Updated: August 12, 2019 7:26:55 pm
Today, Mars is a cold and dry world but many scientists believe it carried water billions of years ago. A new study on the impact craters found on the surface of Mars suggests that if the red planet harboured water, it could have experienced a “mega-tsunami” that shaped the planet. This study focuses on the identification of impact craters that impacted into the ocean and are likely to have produced the tsunami. The research analysed a meteor impact site called Lomonosov, which is 120 kilometres deep, the same height as the estimated depth of the ocean.

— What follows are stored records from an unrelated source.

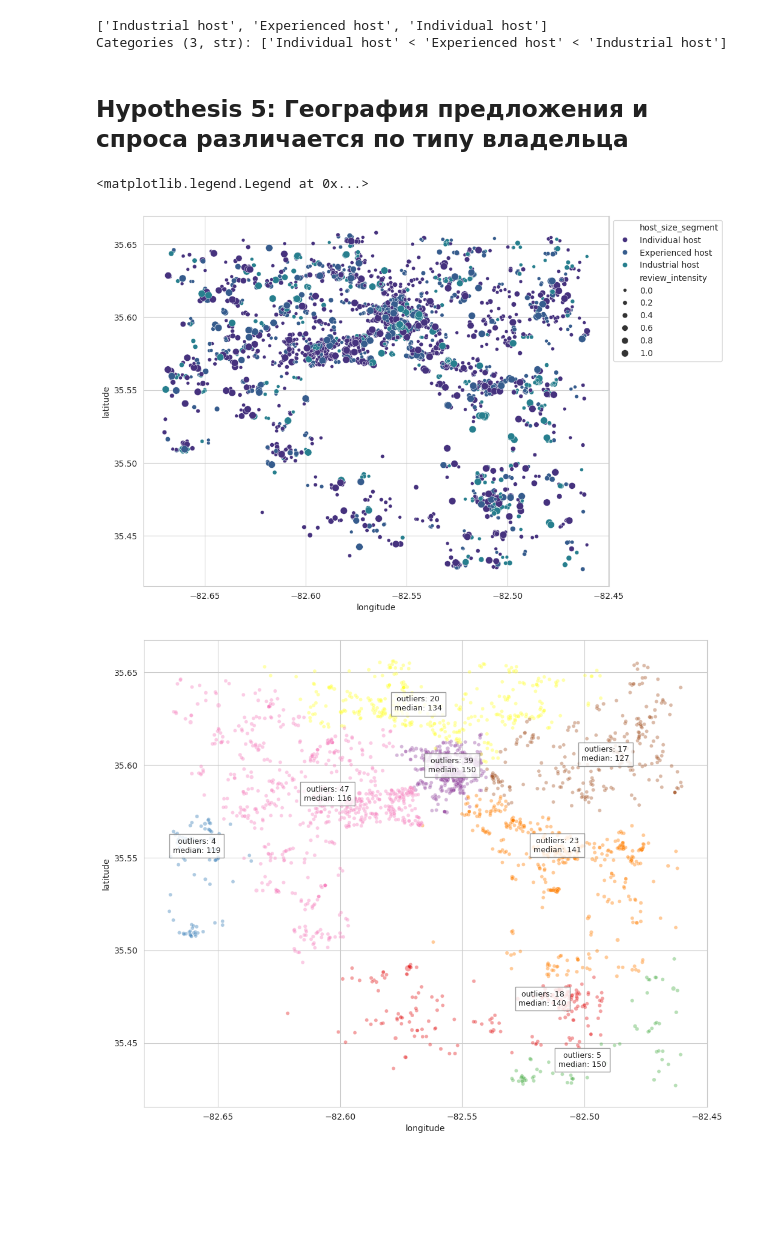
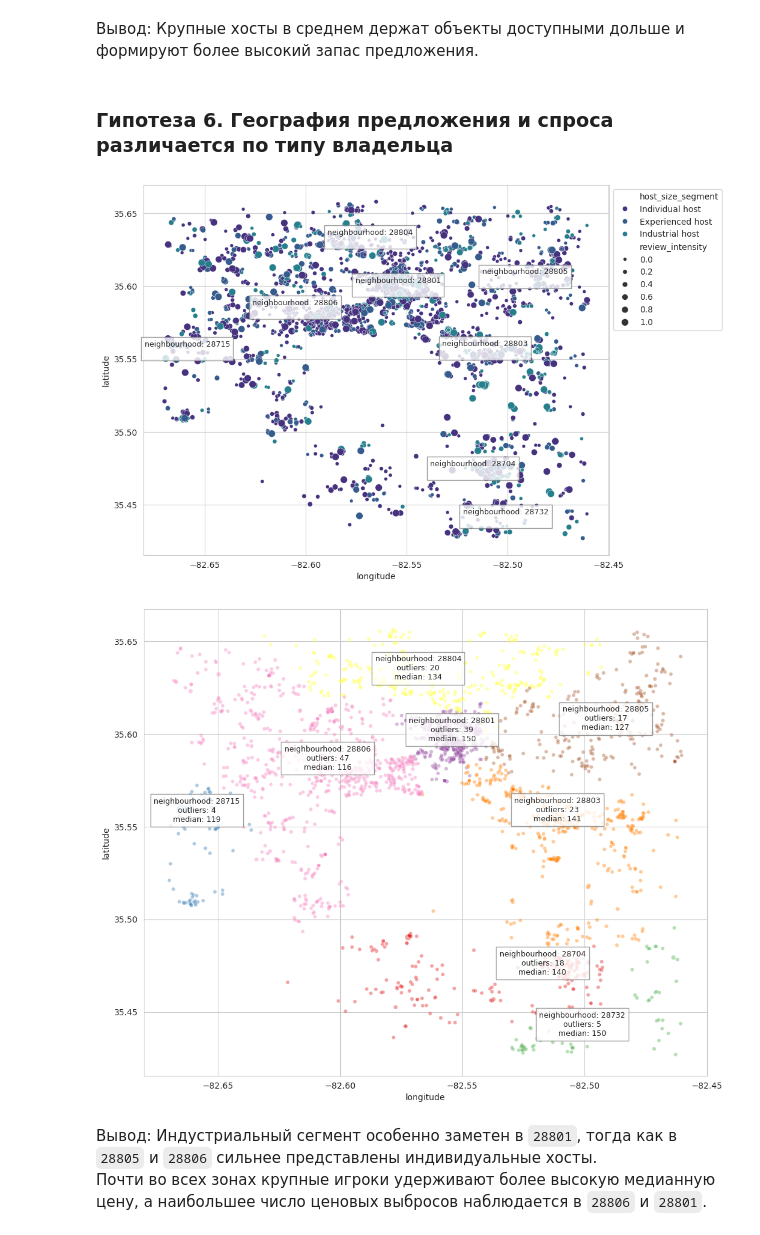
Before and after one commit to nikzhilin/exploratory-analytics, a Jupyter notebook: projects/airbnb_asheville_eda/notebooks/06_market_structure_and_geo.ipynb, the cells around one changed output. Drawn from its saved outputs; the diff is of its cells as text; code cells hidden in the pictures; blank space fills up the shorter version.

```diff
--- a/projects/airbnb_asheville_eda/notebooks/06_market_structure_and_geo.ipynb
+++ b/projects/airbnb_asheville_eda/notebooks/06_market_structure_and_geo.ipynb
@@ -236,24 +166,41 @@ max                NaN              NaN
-# %%
-listings["host_size_segment"].unique()
-# %% [output]
-['Industrial host', 'Experienced host', 'Individual host']
-Categories (3, str): ['Individual host' < 'Experienced host' < 'Industrial host']
+# %% [markdown]
+Вывод: Крупные хосты в среднем держат объекты доступными дольше и формируют более высокий запас предложения.
 # %% [markdown]
-## Hypothesis 5: География предложения и спроса различается по типу владельца
+### Гипотеза 6. География предложения и спроса различается по типу владельца
 # %%
 plt.figure(figsize=(10, 8))
 sns.scatterplot(
     data=listings,
     x="longitude",
     y="latitude",
     size="review_intensity",
     hue="host_size_segment",
 )
 
 plt.legend(bbox_to_anchor=(1, 1))
+
+centers = (
+    listings.groupby("neighbourhood")
+    .agg(
+        {
+            "longitude": "median",
+            "latitude": "median",
+        }
+    )
+    .reset_index()
+)
+
+for _, row in centers.iterrows():
+    plt.text(
+        row["longitude"],
+        row["latitude"],
+        f"neighbourhood: {int(row['neighbourhood'])}\n",
+        fontsize=9,
+        ha="center",
+        bbox=dict(facecolor="white", alpha=0.8, edgecolor="grey"),
+    )
 # %% [output]
-<matplotlib.legend.Legend at 0x...>
-[figure, old version]
+[figure, new version]
 # %%
 plt.figure(figsize=(12, 10))
 sns.scatterplot(
@@ -284,10 +231,13 @@ for _, row in centers.iterrows():
     plt.text(
         row["longitude"],
         row["latitude"],
-        f"outliers: {int(row['is_price_outlier'])}\nmedian: {int(row['price'])}",
+        f"neighbourhood: {int(row['neighbourhood'])}\noutliers: {int(row['is_price_outlier'])}\nmedian: {int(row['price'])}",
         fontsize=9,
         ha="center",
         bbox=dict(facecolor="white", alpha=0.8, edgecolor="grey"),
     )
 # %% [output]
-[figure, old version]
+[figure, new version]
+# %% [markdown]
+Вывод: Индустриальный сегмент особенно заметен в `28801`, тогда как в `28805` и `28806` сильнее представлены индивидуальные хосты.
+Почти во всех зонах крупные игроки удерживают более высокую медианную цену, а наибольшее число ценовых выбросов наблюдается в `28806` и `28801`.
```
Also changed, not shown: parts of 35 cells of this notebook, 8 other files.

The impact crater strongly resembles the similar marine impact sights on Earth, and so the researchers believe that this specific impact site must have been the ground zero for the “mega-tsunami” that would have ploughed across the surface of Mars. Researchers believe that the hole in the southern lip of the crater could have been the result of the ocean roaring back from that direction.
Notably, scientists do not have definitive proof that Mars once carried oceans like Earth billions of years ago or contained water. Scientists say they need more data to confirm the Mars ocean theory but if the red planet really carried ocean, the Lomonosov crater could be the point where the planet once held an ocean.
The author of the study, Francois Costard writes in the paper, “The orientations of the associated lobate deposits — a conspicuous type of landforms called Thumbprint Terrain — suggests that if an impact event triggered the mega‐tsunami, the most likely location of the source crater is within the northern plains regions situated north of Arabia Terra.”
While earlier evidence hinted that the ocean’s shores were shaped by at least one impact in the same general area as the Lomonosov crater, this study has narrowed things down to a specific impact site.
The researchers selected 10 complex impact craters, based on their diameters, location, and geomorphic characteristics. Of those, the Late Hesperian Lomonosov crater, which is around 120 km in diameter, exhibits a unique topographic plan view asymmetry when compared to other similar‐sized and similar‐aged craters in the northern plains such as Micoud, Korolev, and Milankovic.
“We attribute its broad and shallow rim, in part, to an impact into a shallow ocean as well as its subsequent erosion from the collapsing transient water cavity,” says Costard.
The study claims that the likely marine formation of the Lomonosov crater, and the apparent agreement in its age with that of the Thumbprint Terrain unit, strongly suggests that it was the source crater of the tsunami.